• EXERCISE DETAILS: Retype each line below precisely.

-=-=-=-=-

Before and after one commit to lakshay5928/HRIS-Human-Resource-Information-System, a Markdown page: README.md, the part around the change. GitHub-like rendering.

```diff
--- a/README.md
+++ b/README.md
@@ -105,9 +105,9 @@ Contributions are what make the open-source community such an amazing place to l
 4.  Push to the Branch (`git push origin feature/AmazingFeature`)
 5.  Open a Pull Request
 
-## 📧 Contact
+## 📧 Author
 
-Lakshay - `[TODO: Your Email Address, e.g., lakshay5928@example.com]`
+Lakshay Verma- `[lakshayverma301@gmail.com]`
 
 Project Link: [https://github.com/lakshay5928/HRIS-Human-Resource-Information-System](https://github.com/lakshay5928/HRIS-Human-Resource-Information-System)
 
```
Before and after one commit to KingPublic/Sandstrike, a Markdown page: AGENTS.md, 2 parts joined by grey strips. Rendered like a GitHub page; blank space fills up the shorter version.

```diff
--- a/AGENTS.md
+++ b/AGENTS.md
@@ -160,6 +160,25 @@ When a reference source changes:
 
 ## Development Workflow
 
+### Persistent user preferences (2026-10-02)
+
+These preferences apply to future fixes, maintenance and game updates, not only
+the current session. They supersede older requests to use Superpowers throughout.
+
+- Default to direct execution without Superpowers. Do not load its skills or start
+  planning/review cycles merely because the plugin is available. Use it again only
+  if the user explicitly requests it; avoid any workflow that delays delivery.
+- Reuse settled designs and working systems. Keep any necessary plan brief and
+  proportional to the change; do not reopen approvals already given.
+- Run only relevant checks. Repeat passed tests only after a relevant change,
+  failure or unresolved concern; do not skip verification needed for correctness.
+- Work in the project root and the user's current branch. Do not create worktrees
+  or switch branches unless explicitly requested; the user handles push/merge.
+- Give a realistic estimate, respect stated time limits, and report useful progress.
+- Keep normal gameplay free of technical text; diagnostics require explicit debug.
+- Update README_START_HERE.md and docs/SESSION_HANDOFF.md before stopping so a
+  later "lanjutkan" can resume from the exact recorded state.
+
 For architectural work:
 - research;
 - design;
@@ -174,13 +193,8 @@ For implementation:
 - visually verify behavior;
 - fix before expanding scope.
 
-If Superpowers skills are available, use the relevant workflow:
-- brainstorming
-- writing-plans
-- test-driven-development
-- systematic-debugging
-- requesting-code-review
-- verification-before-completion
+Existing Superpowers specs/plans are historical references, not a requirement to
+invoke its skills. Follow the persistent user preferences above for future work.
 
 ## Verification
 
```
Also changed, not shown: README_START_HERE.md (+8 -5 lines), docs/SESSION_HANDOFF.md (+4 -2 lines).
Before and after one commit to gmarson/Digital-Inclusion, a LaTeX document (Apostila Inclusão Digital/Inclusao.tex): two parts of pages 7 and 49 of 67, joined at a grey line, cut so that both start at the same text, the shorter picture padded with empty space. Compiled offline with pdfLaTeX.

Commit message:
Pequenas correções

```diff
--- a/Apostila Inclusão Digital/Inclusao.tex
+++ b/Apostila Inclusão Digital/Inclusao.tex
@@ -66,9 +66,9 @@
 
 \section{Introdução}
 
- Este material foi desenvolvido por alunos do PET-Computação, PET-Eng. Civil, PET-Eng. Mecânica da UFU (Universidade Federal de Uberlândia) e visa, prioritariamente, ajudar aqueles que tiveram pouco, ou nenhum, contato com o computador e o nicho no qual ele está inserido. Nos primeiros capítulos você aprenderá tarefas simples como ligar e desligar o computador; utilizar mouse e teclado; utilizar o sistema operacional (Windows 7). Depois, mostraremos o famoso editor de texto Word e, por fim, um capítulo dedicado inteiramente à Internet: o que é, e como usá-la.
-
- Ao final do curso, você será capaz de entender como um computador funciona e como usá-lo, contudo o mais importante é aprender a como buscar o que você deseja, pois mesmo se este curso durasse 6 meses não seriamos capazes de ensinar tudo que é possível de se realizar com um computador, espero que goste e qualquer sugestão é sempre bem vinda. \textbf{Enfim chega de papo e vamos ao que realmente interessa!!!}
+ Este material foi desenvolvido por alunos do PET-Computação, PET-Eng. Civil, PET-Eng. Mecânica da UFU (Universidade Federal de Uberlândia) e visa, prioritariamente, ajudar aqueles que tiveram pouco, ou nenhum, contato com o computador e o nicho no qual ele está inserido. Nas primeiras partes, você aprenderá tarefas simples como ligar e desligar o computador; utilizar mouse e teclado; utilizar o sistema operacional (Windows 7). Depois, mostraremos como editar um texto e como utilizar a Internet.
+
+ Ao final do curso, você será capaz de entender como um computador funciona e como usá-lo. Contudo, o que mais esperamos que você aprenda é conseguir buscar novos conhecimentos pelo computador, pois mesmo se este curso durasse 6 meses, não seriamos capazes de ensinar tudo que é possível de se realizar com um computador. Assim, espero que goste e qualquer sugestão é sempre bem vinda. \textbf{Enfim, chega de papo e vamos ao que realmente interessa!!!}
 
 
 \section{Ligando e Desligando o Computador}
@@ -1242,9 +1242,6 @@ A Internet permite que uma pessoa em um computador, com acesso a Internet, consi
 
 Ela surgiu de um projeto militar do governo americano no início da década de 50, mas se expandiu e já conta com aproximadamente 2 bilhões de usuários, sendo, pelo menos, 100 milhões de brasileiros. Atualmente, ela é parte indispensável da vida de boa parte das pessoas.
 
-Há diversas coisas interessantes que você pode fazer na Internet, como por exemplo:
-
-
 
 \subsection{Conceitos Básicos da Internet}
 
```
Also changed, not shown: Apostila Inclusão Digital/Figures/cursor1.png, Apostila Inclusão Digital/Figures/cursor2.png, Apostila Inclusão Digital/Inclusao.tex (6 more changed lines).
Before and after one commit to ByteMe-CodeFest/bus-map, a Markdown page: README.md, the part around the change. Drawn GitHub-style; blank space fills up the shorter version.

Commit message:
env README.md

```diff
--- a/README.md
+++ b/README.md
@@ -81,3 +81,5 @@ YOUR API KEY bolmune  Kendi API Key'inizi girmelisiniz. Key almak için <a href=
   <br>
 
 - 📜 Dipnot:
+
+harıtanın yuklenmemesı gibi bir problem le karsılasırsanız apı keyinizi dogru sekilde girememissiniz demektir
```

-=-=-=-=-

• REPLY:
Before and after one commit to lakshay5928/HRIS-Human-Resource-Information-System, a Markdown page: README.md, the part around the change. GitHub-like rendering.

```diff
--- a/README.md
+++ b/README.md
@@ -105,9 +105,9 @@ Contributions are what make the open-source community such an amazing place to l
 4.  Push to the Branch (`git push origin feature/AmazingFeature`)
 5.  Open a Pull Request
 
-## 📧 Contact
+## 📧 Author
 
-Lakshay - `[TODO: Your Email Address, e.g., lakshay5928@example.com]`
+Lakshay Verma- `[lakshayverma301@gmail.com]`
 
 Project Link: [https://github.com/lakshay5928/HRIS-Human-Resource-Information-System](https://github.com/lakshay5928/HRIS-Human-Resource-Information-System)
 
```
Before and after one commit to KingPublic/Sandstrike, a Markdown page: AGENTS.md, 2 parts joined by grey strips. Rendered like a GitHub page; blank space fills up the shorter version.

```diff
--- a/AGENTS.md
+++ b/AGENTS.md
@@ -160,6 +160,25 @@ When a reference source changes:
 
 ## Development Workflow
 
+### Persistent user preferences (2026-10-02)
+
+These preferences apply to future fixes, maintenance and game updates, not only
+the current session. They supersede older requests to use Superpowers throughout.
+
+- Default to direct execution without Superpowers. Do not load its skills or start
+  planning/review cycles merely because the plugin is available. Use it again only
+  if the user explicitly requests it; avoid any workflow that delays delivery.
+- Reuse settled designs and working systems. Keep any necessary plan brief and
+  proportional to the change; do not reopen approvals already given.
+- Run only relevant checks. Repeat passed tests only after a relevant change,
+  failure or unresolved concern; do not skip verification needed for correctness.
+- Work in the project root and the user's current branch. Do not create worktrees
+  or switch branches unless explicitly requested; the user handles push/merge.
+- Give a realistic estimate, respect stated time limits, and report useful progress.
+- Keep normal gameplay free of technical text; diagnostics require explicit debug.
+- Update README_START_HERE.md and docs/SESSION_HANDOFF.md before stopping so a
+  later "lanjutkan" can resume from the exact recorded state.
+
 For architectural work:
 - research;
 - design;
@@ -174,13 +193,8 @@ For implementation:
 - visually verify behavior;
 - fix before expanding scope.
 
-If Superpowers skills are available, use the relevant workflow:
-- brainstorming
-- writing-plans
-- test-driven-development
-- systematic-debugging
-- requesting-code-review
-- verification-before-completion
+Existing Superpowers specs/plans are historical references, not a requirement to
+invoke its skills. Follow the persistent user preferences above for future work.
 
 ## Verification
 
```
Also changed, not shown: README_START_HERE.md (+8 -5 lines), docs/SESSION_HANDOFF.md (+4 -2 lines).
Before and after one commit to gmarson/Digital-Inclusion, a LaTeX document (Apostila Inclusão Digital/Inclusao.tex): two parts of pages 7 and 49 of 67, joined at a grey line, cut so that both start at the same text, the shorter picture padded with empty space. Compiled offline with pdfLaTeX.

Commit message:
Pequenas correções

```diff
--- a/Apostila Inclusão Digital/Inclusao.tex
+++ b/Apostila Inclusão Digital/Inclusao.tex
@@ -66,9 +66,9 @@
 
 \section{Introdução}
 
- Este material foi desenvolvido por alunos do PET-Computação, PET-Eng. Civil, PET-Eng. Mecânica da UFU (Universidade Federal de Uberlândia) e visa, prioritariamente, ajudar aqueles que tiveram pouco, ou nenhum, contato com o computador e o nicho no qual ele está inserido. Nos primeiros capítulos você aprenderá tarefas simples como ligar e desligar o computador; utilizar mouse e teclado; utilizar o sistema operacional (Windows 7). Depois, mostraremos o famoso editor de texto Word e, por fim, um capítulo dedicado inteiramente à Internet: o que é, e como usá-la.
-
- Ao final do curso, você será capaz de entender como um computador funciona e como usá-lo, contudo o mais importante é aprender a como buscar o que você deseja, pois mesmo se este curso durasse 6 meses não seriamos capazes de ensinar tudo que é possível de se realizar com um computador, espero que goste e qualquer sugestão é sempre bem vinda. \textbf{Enfim chega de papo e vamos ao que realmente interessa!!!}
+ Este material foi desenvolvido por alunos do PET-Computação, PET-Eng. Civil, PET-Eng. Mecânica da UFU (Universidade Federal de Uberlândia) e visa, prioritariamente, ajudar aqueles que tiveram pouco, ou nenhum, contato com o computador e o nicho no qual ele está inserido. Nas primeiras partes, você aprenderá tarefas simples como ligar e desligar o computador; utilizar mouse e teclado; utilizar o sistema operacional (Windows 7). Depois, mostraremos como editar um texto e como utilizar a Internet.
+
+ Ao final do curso, você será capaz de entender como um computador funciona e como usá-lo. Contudo, o que mais esperamos que você aprenda é conseguir buscar novos conhecimentos pelo computador, pois mesmo se este curso durasse 6 meses, não seriamos capazes de ensinar tudo que é possível de se realizar com um computador. Assim, espero que goste e qualquer sugestão é sempre bem vinda. \textbf{Enfim, chega de papo e vamos ao que realmente interessa!!!}
 
 
 \section{Ligando e Desligando o Computador}
@@ -1242,9 +1242,6 @@ A Internet permite que uma pessoa em um computador, com acesso a Internet, consi
 
 Ela surgiu de um projeto militar do governo americano no início da década de 50, mas se expandiu e já conta com aproximadamente 2 bilhões de usuários, sendo, pelo menos, 100 milhões de brasileiros. Atualmente, ela é parte indispensável da vida de boa parte das pessoas.
 
-Há diversas coisas interessantes que você pode fazer na Internet, como por exemplo:
-
-
 
 \subsection{Conceitos Básicos da Internet}
 
```
Also changed, not shown: Apostila Inclusão Digital/Figures/cursor1.png, Apostila Inclusão Digital/Figures/cursor2.png, Apostila Inclusão Digital/Inclusao.tex (6 more changed lines).
Before and after one commit to ByteMe-CodeFest/bus-map, a Markdown page: README.md, the part around the change. Drawn GitHub-style; blank space fills up the shorter version.

Commit message:
env README.md

```diff
--- a/README.md
+++ b/README.md
@@ -81,3 +81,5 @@ YOUR API KEY bolmune  Kendi API Key'inizi girmelisiniz. Key almak için <a href=
   <br>
 
 - 📜 Dipnot:
+
+harıtanın yuklenmemesı gibi bir problem le karsılasırsanız apı keyinizi dogru sekilde girememissiniz demektir
```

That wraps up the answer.